Earlier this month, the closely watched Labor Department report showed nonfarm payrolls surged 225,000 in January, well above Wall Street estimates for a 158,000 gain.

2. Democratic debate Wednesday night

Another Democratic debate takes place on Wednesday evening in Las Vegas ahead of Nevada's caucuses. Sen. Bernie Sanders of Vermont, former Vice President Joe Biden, former South Bend, Indiana, Mayor Pete Buttigieg, Sen. Amy Klobuchar of Minnesota and Sen. Elizabeth Warren of Massachusetts will all face off on the debate stage.

Former New York Mayor Michael Bloomberg will also be joining the Democratic debate for the first time after the billionaire media mogul received 19% of support from an NPR/PBS NewsHour/Marist poll, allowing him to quality. Bloomberg is now a "top tier candidate who has the money and the polling data to become a contender," Cowen told clients. He has already spent $400 million so far on campaign ads alone.

Bloomberg rolled out a plan on Tuesday to rein in Wall Street, mirroring the platforms of some of his more liberal competitors. If elected, Bloomberg would raise bank capital levels, nationalize Fannie and Freddie and limit high frequency trading, said Cowen.

"We still see Bloomberg as best for financials and housing as he understands the financial system and the economy. We also see him as a pragmatist," Cowen told clients on Wednesday.

3. Earnings continue

Earnings season continues on Thursday with quarterly results from Domino's Pizza, Dropbox and Fitbit.

Analysts polled by FactSet are expecting Domino's to report earnings per share of $2.98, compared to the $2.62 earned in the same quarter a year prior. Sales are expected to come in at $1.125 billion, higher the the $1.082 billion reported a year ago.

ViacomCBS reports earnings before the bell in its first report as a merged media company. Norwegian Cruise Lines will also report earnings after the bell. Investors and analysts will be looking for management's comments on the Chinese coronavirus, which has weighed on the cruise line stocks. Shares of Norwegian Cruise Line are down more than 11% this year.

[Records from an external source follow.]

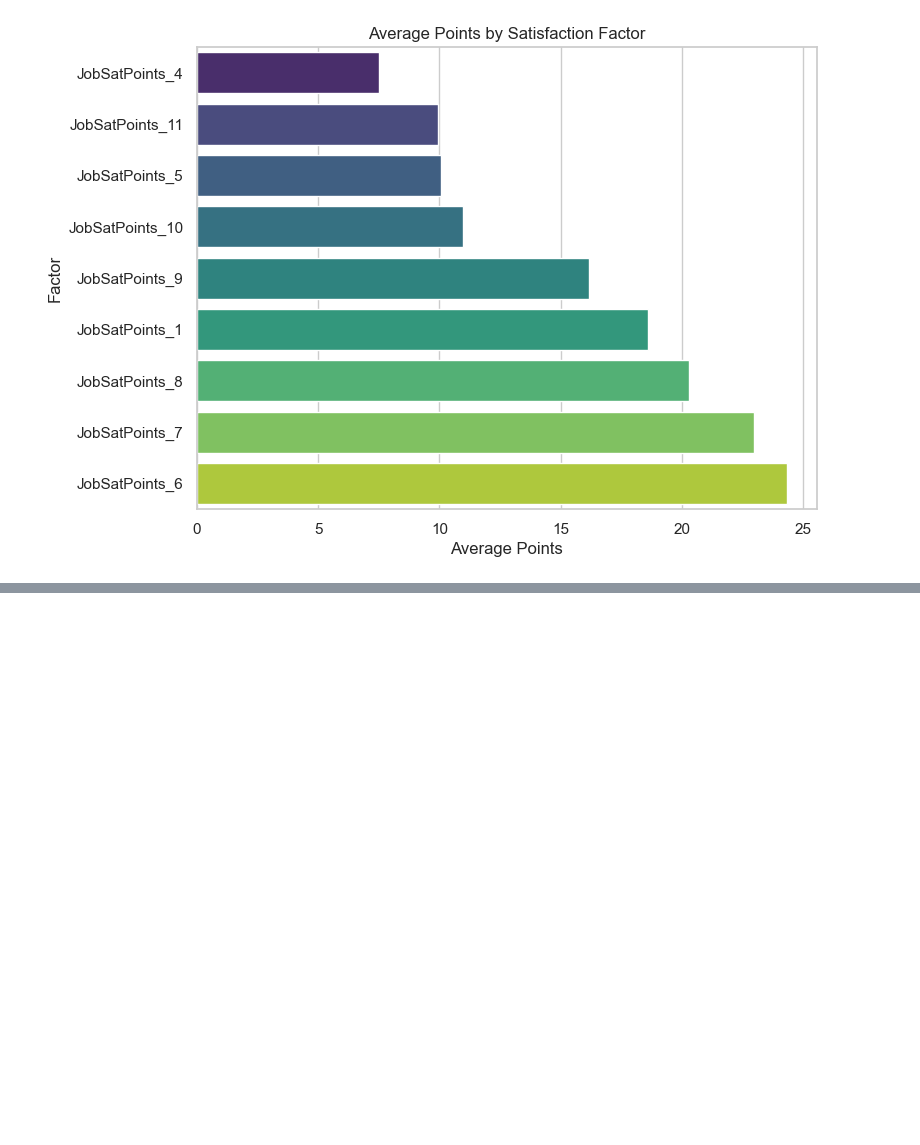
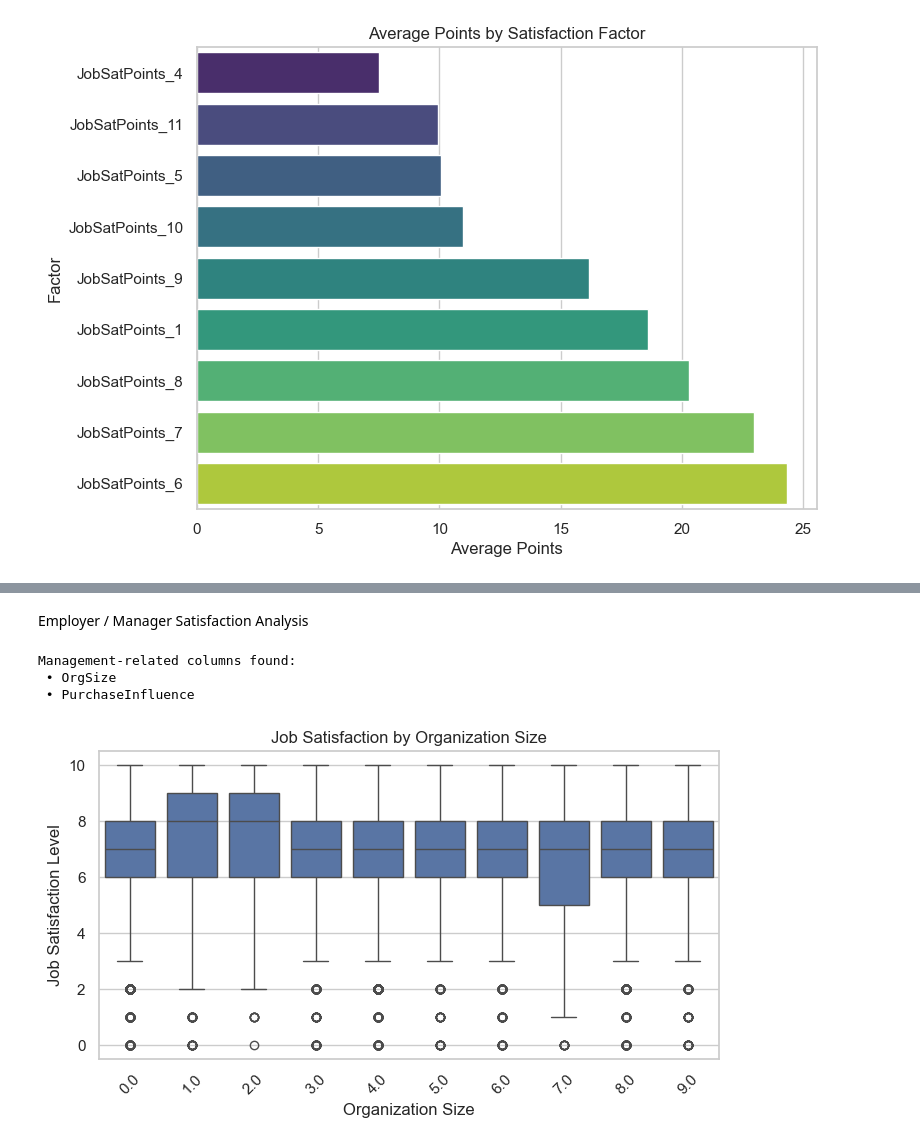
Before and after one commit to krsoy/AAU_Projects, a Jupyter notebook: m1_exam_oral.ipynb, the cells around one changed output, grey strips where cells are left out. Cells and saved outputs as stored; diff of their text form; code cells hidden in the pictures; blank space fills up the shorter version.

```diff
--- a/m1_exam_oral.ipynb
+++ b/m1_exam_oral.ipynb
@@ -661,0 +674,24 @@ Passing `palette` without assigning `hue` is deprecated and will be removed in v
+# %% [markdown]
+Employer / Manager Satisfaction Analysis
+# %%
+# Find columns related to management or employer perspective
+pattern_mgr = re.compile(r"(mgr|manage|lead|org|influence|purchase|team|size)", re.IGNORECASE)
+mgr_cols = [c for c in df.columns if pattern_mgr.search(c)]
+print("Management-related columns found:")
+for c in mgr_cols:
+    print(" •", c)
+# %% [output]
+Management-related columns found:
+ • OrgSize
+ • PurchaseInfluence
+# %%
+# === Step 2: Organization size vs satisfaction ===
+plt.figure(figsize=(8, 4))
+sns.boxplot(data=df, x='OrgSize', y='JobSat')
+plt.title("Job Satisfaction by Organization Size")
+plt.xticks(rotation=45)
+plt.xlabel("Organization Size")
+plt.ylabel("Job Satisfaction Level")
+plt.show()
+# %% [output]
+[figure, added]
```
Also changed, not shown: parts of 1 cell of this notebook.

Major events (all times ET):

8:30 a.m. Initial claims

8:30 a.m. Philadelphia Fed survey

10:00 a.m. Leading index

1:20 p.m. Richmond Fed's Barkin speaks

Major earnings:

Domino's Pizza (before the bell)

Norwegian Cruise Line (before the bell)

Hormel Foods (before the bell)

Six Flags (before the bell)

ViacomCBS (before the bell)

Dropbox (after the bell)

Fitbit (after the bell)

Fastly (after the bell)

— with reporting from CNBC's Michael Bloom.